Praise be to the God and Father of our Lord Jesus Christ, the Father of compassion and the God of all comfort, who comforts us in all our troubles, so that we can comfort those in any trouble with the comfort we ourselves receive from God.

 2 Corinthians 1:3-4


Writing is good medicine. Keeping a journal is good for your emotional well-being. Writing letters to God in your journal is even better. It helps you emotionally as well as spiritually. Writing letters to God has been key to helping me cope with my mental health issues.

Author Lynda Monk wrote, “Expressive writing promotes healing and can help us to better control our emotions, to stop ruminating or obsessing about a traumatic event and instead derive meaning from what happened.” Through expressive writing we can clear our minds from a clutter of painful memories.

If you have experienced trauma, face your story and share it with someone you trust. Many have found their journal to be the best place to do so. As I dealt with traumatic memories over the past few years, I found that friends quickly tired of my complaints.

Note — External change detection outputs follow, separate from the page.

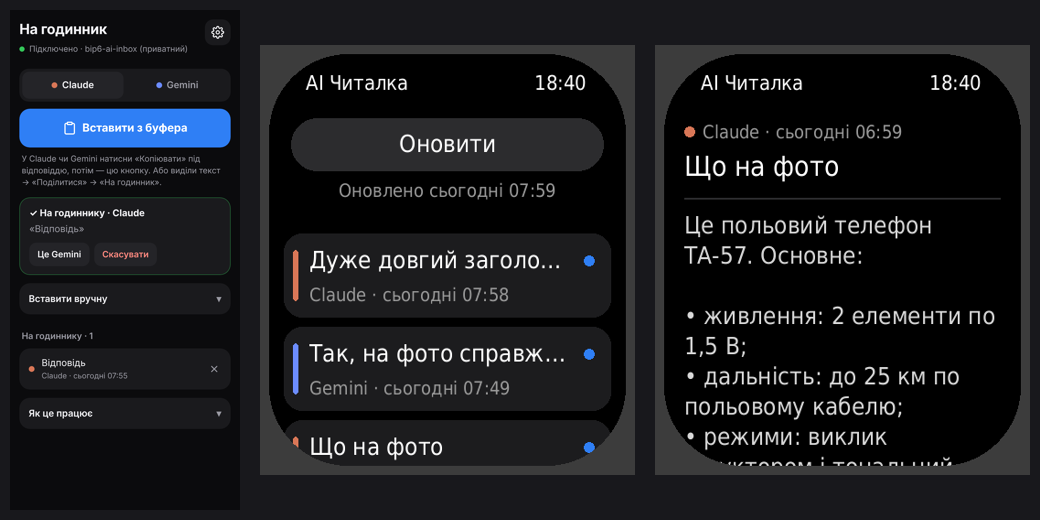
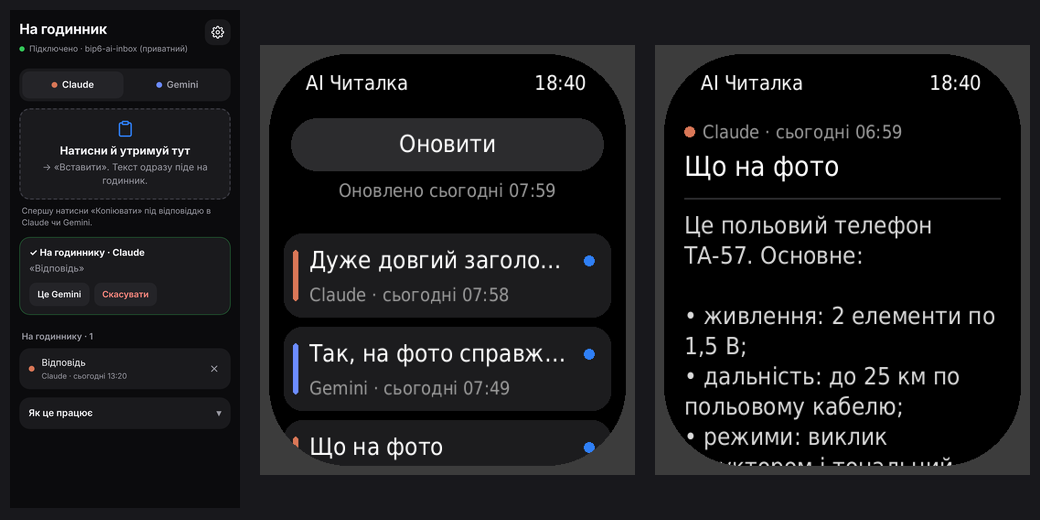
Вставка без дозволу на буфер; екран годинника не гасне
Телефон: замість кнопки, що читала буфер через дозвіл браузера (Chrome на
Android його не питав), — поле «утримуй → Вставити». Вставлене з меню чи з
підказки клавіатури надсилається одразу; якщо не вдалося — лишається в полі
з кнопкою «Надіслати на годинник».

Годинник: поки відкрита програма, екран не гасне сам (запобіжник — 10 хв
без дотиків), на списку й на перегляді.

Claude-Session: https://claude.ai/code/session_01BMYQ76pMn6ygJVUK5bhdNY

diff --git a/.pwa/app.js b/.pwa/app.js
@@ -67,7 +67,8 @@ const state = {
   check: null, // { ok, code, name }
   busy: false,
   last: null, // { text, at }
-  repeatArmed: false
+  repeatArmed: false,
+  boxPrev: '' // вміст поля до останньої зміни
 }
 
 const $ = (id) => document.getElementById(id)
@@ -277,10 +278,8 @@ async function undo(entry) {
 
 function setBusy(on) {
   state.busy = on
-  const btn = $('paste')
-  btn.disabled = on
-  $('manualSend').disabled = on
-  $('pasteLabel').textContent = on ? 'Надсилаю…' : 'Вставити з буфера'
+  $('boxSend').disabled = on
+  $('pasteZone').classList.toggle('busy', on)
 }
 
 async function send(raw, hint) {
@@ -303,12 +302,13 @@ async function send(raw, hint) {
   const now = Date.now()
   if (state.last && state.last.text === text && now - state.last.at < 90000 && !state.repeatArmed) {
     state.repeatArmed = true
-    showResult('err', 'Цей текст уже надіслано щойно', 'Натисни ще раз, якщо треба надіслати повторно.')
+    showResult('err', 'Цей текст уже надіслано щойно', 'Щоб надіслати ще раз — натисни «Надіслати на годинник».')
     return false
   }
   state.repeatArmed = false
 
   setBusy(true)
+  showResult('busy', 'Надсилаю на годинник…', '')
   try {
     if (!state.check || !state.check.ok) {
       const res = await checkConnection()
@@ -335,31 +335,59 @@ async function send(raw, hint) {
   }
 }
 
-async function pasteFromClipboard() {
-  if (state.busy) return
-  if (!navigator.clipboard || !navigator.clipboard.readText) {
-    openManual('Браузер не дає прочитати буфер — встав текст сюди.')
-    return
-  }
-  let text = ''
-  try {
-    text = await navigator.clipboard.readText()
-  } catch (e) {
-    openManual('Немає доступу до буфера. Дозволь його в запиті браузера або встав текст сюди.')
-    return
-  }
-  if (!text || !text.trim()) {
-    showResult('err', 'Буфер порожній', 'Спершу натисни «Копіювати» під відповіддю в Claude чи Gemini.')
-    return
-  }
-  await send(text)
+// ---------- поле для вставки ----------
+// Прочитати буфер сама сторінка може лише з дозволу, а Chrome на Android його
+// не завжди питає. Тож вставляє користувач: утримати поле → «Вставити» (або
+// торкнутися скопійованого тексту над клавіатурою). Вставлене йде одразу.
+
+const PASTE_MIN = 25 // стільки символів за один раз — це вставка, а не набір
+
+function hasText(s) {
+  return /\S/.test(s || '')
 }
 
-function openManual(message) {
-  const d = $('manual')
-  d.open = true
-  if (message) showResult('err', message, '')
-  setTimeout(() => $('manualText').focus(), 50)
+function updateBox() {
+  state.boxPrev = $('pasteBox').value
+  $('boxActions').classList.toggle('hidden', !hasText(state.boxPrev))
+}
+
+// Системне меню «Вставити»: беремо текст із події й замінюємо ним поле,
+// щоб він не дописався до старого.
+function onBoxPaste(e) {
+  const data = e.clipboardData
+  const text = data ? data.getData('text/plain') || data.getData('text') : ''
+  if (!hasText(text)) return // нехай браузер вставить сам, далі спрацює input
+  e.preventDefault()
+  $('pasteBox').value = text
+  submitBox()
+}
+
+// Вставка, яку не видно як paste: підказка клавіатури, перетягування.
+function onBoxInput(e) {
+  const prev = state.boxPrev || ''
+  const value = $('pasteBox').value
+  updateBox()
+  const type = e.inputType || ''
+  const jump = !hasText(prev) && value.length - prev.length >= PASTE_MIN && /\s/.test(value.trim())
+  if (type === 'insertFromPaste' || type === 'insertFromDrop' || jump) submitBox()
+}
+
+async function submitBox() {
+  const box = $('pasteBox')
+  const text = box.value
+  if (state.busy || !hasText(text)) {
+    updateBox()
+    return
+  }
+  box.blur() // ховає клавіатуру, щоб було видно результат
+  const ok = await send(text)
+  if (ok && box.value === text) box.value = ''
+  updateBox()
+}
+
+function clearBox() {
+  $('pasteBox').value = ''
+  updateBox()
 }
 
 function openRepoSettings() {
@@ -411,7 +439,8 @@ async function saveSettings() {
     if (pending) {
       try {
         const p = JSON.parse(pending)
-        await send(p.raw, p.hint)
+        const sent = await send(p.raw, p.hint)
+        if (sent && $('pasteBox').value === p.raw) clearBox()
       } catch (e) {}
     }
     setTimeout(closeSettings, 900)
@@ -464,11 +493,12 @@ function init() {
     input.type = input.type === 'password' ? 'text' : 'password'
   })
   $('saveSettings').addEventListener('click', saveSettings)
-  $('paste').addEventListener('click', pasteFromClipboard)
-  $('manualSend').addEventListener('click', async () => {
-    const ok = await send($('manualText').value)
-    if (ok) $('manualText').value = ''
-  })
+  const box = $('pasteBox')
+  box.addEventListener('paste', onBoxPaste)
+  box.addEventListener('input', onBoxInput)
+  $('boxSend').addEventListener('click', submitBox)
+  $('boxClear').addEventListener('click', clearBox)
+  updateBox()
   document.querySelectorAll('.seg button').forEach((b) =>
     b.addEventListener('click', () => {
       state.src = b.dataset.src === 'gemini' ? 'gemini' : 'claude'

diff --git a/.pwa/index.html b/.pwa/index.html
@@ -55,13 +55,36 @@
   .primary { width: 100%; height: 66px; margin-top: 12px; border-radius: var(--radius); background: var(--accent); color: #fff; font-size: 19px; font-weight: 650; display: flex; align-items: center; justify-content: center; gap: 10px; }
   .primary:active { background: var(--accent-press); }
   .primary:disabled { opacity: .55; }
-  .primary svg { width: 24px; height: 24px; }
   .hint { color: var(--muted); font-size: 14px; margin: 10px 4px 0; }
+
+  /* Поле для вставки: утримати → «Вставити». Дозволу на буфер не потребує. */
+  .paste-zone { position: relative; margin-top: 12px; }
+  .paste-zone textarea {
+    display: block; width: 100%; min-height: 156px; resize: none;
+    background: var(--card); border: 2px dashed #3d3d45; border-radius: var(--radius);
+    padding: 14px 16px; font-size: 15px; line-height: 1.4;
+  }
+  .paste-zone textarea:focus { border-style: solid; border-color: var(--accent); }
+  .pz-hint {
+    position: absolute; inset: 0; display: flex; flex-direction: column; align-items: center; justify-content: center;
+    gap: 3px; padding: 16px; text-align: center; color: var(--muted); pointer-events: none;
+  }
+  .pz-hint svg { width: 30px; height: 30px; color: var(--accent); margin-bottom: 6px; }
+  .pz-hint b { color: var(--text); font-size: 19px; font-weight: 650; }
+  .paste-zone textarea:not(:placeholder-shown) + .pz-hint { display: none; }
+  .paste-zone.busy textarea { opacity: .55; }
+  .pz-actions { display: flex; gap: 8px; margin-top: 10px; }
+  .pz-actions .primary { flex: 1; margin-top: 0; height: 54px; font-size: 17px; }
+  .pz-actions .secondary { width: auto; margin-top: 0; height: 54px; padding: 0 18px; }
 
   .result { margin-top: 14px; padding: 14px 16px; border-radius: var(--radius); background: var(--card); border: 1px solid var(--line); }
   .result.ok { border-color: rgba(52,199,89,.45); }
   .result.err { border-color: rgba(255,69,58,.5); }
   .result .r-head { font-weight: 650; }
+  .result.busy .r-head::before {
+    content: ""; display: inline-block; width: 14px; height: 14px; margin-right: 9px; vertical-align: -2px;
+    border-radius: 50%; border: 2px solid rgba(255,255,255,.3); border-top-color: #fff; animation: s .8s linear infinite;
+  }
   .result .r-title { color: var(--muted); margin-top: 4px; overflow-wrap: anywhere; }
   .result .r-actions { display: flex; gap: 8px; margin-top: 12px; flex-wrap: wrap; }
   .chip { height: 40px; padding: 0 14px; border-radius: 12px; background: var(--card-2); font-weight: 600; font-size: 15px; }
@@ -104,7 +127,6 @@
   ol { padding-left: 20px; margin: 8px 0 0; }
   ol li { margin: 6px 0; }
   .hidden { display: none !important; }
-  .spin { width: 20px; height: 20px; border-radius: 50%; border: 3px solid rgba(255,255,255,.35); border-top-color: #fff; animation: s 0.8s linear infinite; }
   @keyframes s { to { transform: rotate(360deg); } }
 </style>
 </head>
@@ -143,25 +165,25 @@
     <button type="button" data-src="gemini" aria-pressed="false"><span class="src-dot c-gemini"></span>Gemini</button>
   </div>
 
-  <button class="primary" id="paste" type="button">
-    <svg viewBox="0 0 24 24" fill="none" stroke="currentColor" stroke-width="2" stroke-linecap="round" stroke-linejoin="round"><rect x="8" y="2" width="8" height="4" rx="1"/><path d="M16 4h2a2 2 0 0 1 2 2v14a2 2 0 0 1-2 2H6a2 2 0 0 1-2-2V6a2 2 0 0 1 2-2h2"/></svg>
-    <span id="pasteLabel">Вставити з буфера</span>
-  </button>
-  <p class="hint">У Claude чи Gemini натисни «Копіювати» під відповіддю, потім — цю кнопку. Або виділи текст → «Поділитися» → «На годинник».</p>
+  <div class="paste-zone" id="pasteZone">
+    <textarea id="pasteBox" placeholder=" " aria-label="Встав відповідь сюди" autocomplete="off" autocorrect="off" autocapitalize="off" spellcheck="false"></textarea>
+    <div class="pz-hint" aria-hidden="true">
+      <svg viewBox="0 0 24 24" fill="none" stroke="currentColor" stroke-width="2" stroke-linecap="round" stroke-linejoin="round"><rect x="8" y="2" width="8" height="4" rx="1"/><path d="M16 4h2a2 2 0 0 1 2 2v14a2 2 0 0 1-2 2H6a2 2 0 0 1-2-2V6a2 2 0 0 1 2-2h2"/></svg>
+      <b>Натисни й утримуй тут</b>
+      <span>→ «Вставити». Текст одразу піде на годинник.</span>
+    </div>
+  </div>
+  <div class="pz-actions hidden" id="boxActions">
+    <button class="primary" id="boxSend" type="button">Надіслати на годинник</button>
+    <button class="secondary" id="boxClear" type="button">Очистити</button>
+  </div>
+  <p class="hint">Спершу натисни «Копіювати» під відповіддю в Claude чи Gemini.</p>
 
   <div id="result" class="result hidden" role="status">
     <div class="r-head" id="resultHead"></div>
     <div class="r-title" id="resultTitle"></div>
     <div class="r-actions" id="resultActions"></div>
   </div>
-
-  <details id="manual">
-    <summary>Вставити вручну</summary>
-    <div class="details-body">
-      <textarea id="manualText" placeholder="Натисни й утримуй тут → «Вставити»"></textarea>
-      <button class="secondary" id="manualSend" type="button">Надіслати на годинник</button>
-    </div>
-  </details>
 
   <h2 id="listTitle">На годиннику</h2>
   <div class="list" id="list"><div class="empty">Завантаження…</div></div>

diff --git a/page/index.js b/page/index.js
@@ -7,8 +7,8 @@ import { getDeviceInfo } from '@zos/device'
 import { BasePage } from '@zeppos/zml/base-page'
 import { loadIndex, syncItems, hasText, writeText } from '../utils/cache'
 import { formatStamp } from '../utils/time'
-import { COLOR, SOURCE_COLOR, STATUS_BAR_H, PREFETCH } from '../utils/constants'
-import { statusBar, setProps, removeWidget } from '../utils/ui'
+import { COLOR, SOURCE_COLOR, STATUS_BAR_H, PREFETCH, SCREEN_ON_MS } from '../utils/constants'
+import { statusBar, keepScreenOn, setProps, removeWidget } from '../utils/ui'
 import { errorMessage, bleCode } from '../utils/messages'
 import { SOURCE_NAMES } from '../shared/config'
 
@@ -40,6 +40,7 @@ Page(
       const { width: W } = getDeviceInfo()
       this.W = W
       statusBar(true)
+      keepScreenOn(SCREEN_ON_MS)
 
       let y = STATUS_BAR_H + 6
       hmUI.createWidget(hmUI.widget.BUTTON, {
@@ -99,7 +100,7 @@ Page(
             y: y + 10,
             w: W - 60,
             h: 200,
-            text: 'Поки порожньо.\nНа телефоні скопіюй відповідь Claude чи Gemini і натисни «Вставити» на сторінці «На годинник».',
+            text: 'Поки порожньо.\nСкопіюй відповідь Claude чи Gemini на телефоні й встав її на сторінці «На годинник».',
             text_size: 22,
             color: COLOR.TEXT_DIM,
             align_h: hmUI.align.CENTER_H,

diff --git a/page/view.js b/page/view.js
@@ -3,12 +3,11 @@
 import * as hmUI from '@zos/ui'
 import { back, replace } from '@zos/router'
 import { getDeviceInfo } from '@zos/device'
-import { setPageBrightTime } from '@zos/display'
 import { BasePage } from '@zeppos/zml/base-page'
 import { loadIndex, readText, writeText, markSeen } from '../utils/cache'
 import { formatStamp } from '../utils/time'
-import { COLOR, SOURCE_COLOR, STATUS_BAR_H, MAX_SHOWN } from '../utils/constants'
-import { statusBar, parseParams, textHeight, splitChunks, setProps } from '../utils/ui'
+import { COLOR, SOURCE_COLOR, STATUS_BAR_H, MAX_SHOWN, SCREEN_ON_MS } from '../utils/constants'
+import { statusBar, keepScreenOn, parseParams, textHeight, splitChunks, setProps } from '../utils/ui'
 import { errorMessage, bleCode } from '../utils/messages'
 import { SOURCE_NAMES } from '../shared/config'
 
@@ -33,9 +32,7 @@ Page(
       const { width: W } = getDeviceInfo()
       this.W = W
       statusBar(true)
-      try {
-        setPageBrightTime({ brightTime: 30000 })
-      } catch (e) {}
+      keepScreenOn(SCREEN_ON_MS)
 
       const textW = W - PAD_X * 2
       let y = STATUS_BAR_H + 6

diff --git a/utils/ui.js b/utils/ui.js
@@ -1,8 +1,17 @@
 import * as hmUI from '@zos/ui'
+import { setPageBrightTime } from '@zos/display'
 
 export function statusBar(visible) {
   try {
     if (typeof hmUI.setStatusBarVisible === 'function') hmUI.setStatusBarVisible(visible)
+  } catch (e) {}
+}
+
+// Час світіння екрана для поточної сторінки (відлік від останнього дотику).
+// Коли сторінка закривається, система сама повертає звичайний час.
+export function keepScreenOn(ms) {
+  try {
+    setPageBrightTime({ brightTime: ms })
   } catch (e) {}
 }
 

diff --git a/utils/constants.js b/utils/constants.js
@@ -30,3 +30,7 @@ export const MAX_SHOWN = 12000
 
 // Скільки найновіших текстів підвантажувати наперед після оновлення списку.
 export const PREFETCH = 3
+
+// Поки програма відкрита, екран не гасне сам. Запобіжник для батареї:
+// згасне після 10 хв без жодного дотику.
+export const SCREEN_ON_MS = 10 * 60 * 1000

diff --git a/.pwa/sw.js b/.pwa/sw.js
@@ -1,7 +1,7 @@
 // Кешує оболонку сторінки, щоб вона відкривалася швидко й без мережі.
 // Запити до GitHub API не кешуються.
 
-const CACHE = 'na-hodynnyk-v1'
+const CACHE = 'na-hodynnyk-v2'
 const SHELL = ['./', 'index.html', 'app.js', 'clean.js', 'github.js', 'manifest.webmanifest', 'icons/icon-192.png', 'icons/icon-512.png']
 
 self.addEventListener('install', (event) => {

diff --git a/README.md b/README.md
@@ -11,7 +11,7 @@
 1. **Зроби bip6-ai-inbox приватним.** [Його налаштування](https://github.com/netherm3-coder/bip6-ai-inbox/settings) → унизу Danger Zone → Change visibility → Make private. Поки він публічний, сторінка «На годинник» нічого не надсилає: інакше відповіді побачить будь-хто.
 2. **Увімкни сторінку для телефона.** У цьому репозиторії (не в bip6-ai-inbox): [Settings → Pages](https://github.com/netherm3-coder/bip6-ai-reader/settings/pages) (у меню налаштувань — нижче Codespaces) → Build and deployment → Source: **GitHub Actions**. Збірка запускається після кожної зміни в репозиторії; запустити вручну — вкладка **Actions** угорі репозиторію (не в Settings) → Build → Run workflow. Через 1–2 хвилини сторінка відкриється тут: **https://netherm3-coder.github.io/bip6-ai-reader/**
 3. **Створи токен GitHub** за [цим посиланням](https://github.com/settings/personal-access-tokens/new?name=bip6-ai&description=%D0%92%D1%96%D0%B4%D0%BF%D0%BE%D0%B2%D1%96%D0%B4%D1%96+AI+%D0%BD%D0%B0+%D0%B3%D0%BE%D0%B4%D0%B8%D0%BD%D0%BD%D0%B8%D0%BA%3A+%D0%B4%D0%BE%D1%81%D1%82%D1%83%D0%BF+%D0%BB%D0%B8%D1%88%D0%B5+%D0%B4%D0%BE+bip6-ai-inbox&expires_in=none&contents=write) (назва, термін і право Contents: Read and write уже заповнені). Сам вибери лише **Repository access → Only select repositories → bip6-ai-inbox**, далі Generate token і скопіюй `github_pat_…`. GitHub показує токен один раз.
-4. **Телефон.** Відкрий сторінку з кроку 2 у **Chrome** → ⋮ → «Установити застосунок» (або «Додати на головний екран»). Відкрий «На годинник» з головного екрана → встав токен → «Зберегти й перевірити». Має з'явитися «✓ Підключено».
+4. **Телефон.** Відкрий сторінку з кроку 2 у **Chrome** → встав токен → «Зберегти й перевірити». Має з'явитися «✓ Підключено». Установлювати сторінку не обов'язково, досить закладки. Установлена (⋮ → «Додати на головний екран») ще й з'являється в меню «Поділитися».
 5. **Годинник.** Zepp → Профіль → Amazfit Bip 6 → самий низ → «Режим розробника» → кнопка сканування вгорі праворуч → відскануй QR (показати його можна з іншого екрана):
 
    <img src="docs/install-qr.png" width="220" alt="QR для встановлення">
@@ -21,7 +21,7 @@
 
 ## Щодня
 
-- У Claude чи Gemini під відповіддю натисни **«Копіювати»** → відкрий «На годинник» → **«Вставити з буфера»**. Першого разу браузер спитає дозвіл на буфер — дозволь.
+- У Claude чи Gemini під відповіддю натисни **«Копіювати»** → відкрий «На годинник» → **натисни й утримуй поле → «Вставити»**. Текст іде на годинник одразу, дозвіл на буфер не потрібен. Можна й торкнутися скопійованого тексту над клавіатурою.
 - Або виділи текст → **«Поділитися»** → «На годинник». Працює, якщо сторінку встановлено через Chrome.
 - На годиннику відкрий **«AI Читалка»** — список оновиться сам. Нові відповіді позначені синьою крапкою; три найновіші підвантажуються одразу, тож їх можна читати й без телефона поруч.
 
@@ -32,6 +32,7 @@
 - Передається лише текст. Розмітка (жирний, заголовки, таблиці, формули) перетворюється на простий текст; емодзі прибираються, бо шрифт годинника їх не має.
 - Зберігаються останні 50 відповідей; старіші видаляються самі. Видалити вручну — хрестик у списку на сторінці «На годинник».
 - На годиннику показується до 12 000 символів відповіді, на GitHub зберігається до 20 000.
+- Поки «AI Читалка» відкрита, екран годинника не гасне сам. Запобіжник для батареї: після 10 хв без жодного дотику згасне.
 - Токен лежить лише на твоєму телефоні: у браузері (сторінка «На годинник») і в Zepp. Він має доступ тільки до bip6-ai-inbox.
 - Годинник оновлює список через Zepp, тому Zepp має бути запущений на телефоні, а телефон — з інтернетом.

I saw counselors, but they were not always available.

I find keeping pain to myself unbearable. It needs to be released, to be unburdened. And so, I’ve learned I need to write God about it. God has more compassion than any earthly friend could have. Not only that, he has endless patience to listen. I “talk” to him daily, honest about my brokenness, praying that he will give me the strength to carry on.

All you need is a pen and paper and fifteen or twenty minutes of nonstop writing a day, honestly reaching out to God with words from your heart. He will understand your pain better than anyone because Jesus’ own experience with pain surpasses anything humans have felt.

I have been publicly sharing my pain over the past couple of years. There are three reasons for doing this. By openly telling stories from my life with mental health problems, I believe stigma can be reduced. The public needs to hear and understand the extent to which such stigma can affect people’s lives. I also want to encourage others who live with such issues, showing them they are not alone.

When I finished writing THE DAY MY LIFE CHANGED, which I sent out as a link a few weeks ago, I felt I had at long last managed to tell the most important part of my story in full. Although it was God I wrote to, I felt like a child who had previously been unable to talk about everything. It was as if I was a child, finally telling her mother exactly how she had been hurt in every detail. To be listened to with such patience and compassion was a comfort.

I believe I have now been able to put writing on this topic to rest. I can finally let the pain go.

I pray that you, my readers, will find comfort from the writings I send you in the way I find comfort writing them. I hope they show you that you don’t suffer alone. I want to be able to “…comfort those in any trouble with the comfort [I myself] receive from God.”  (2 Cor 1:4)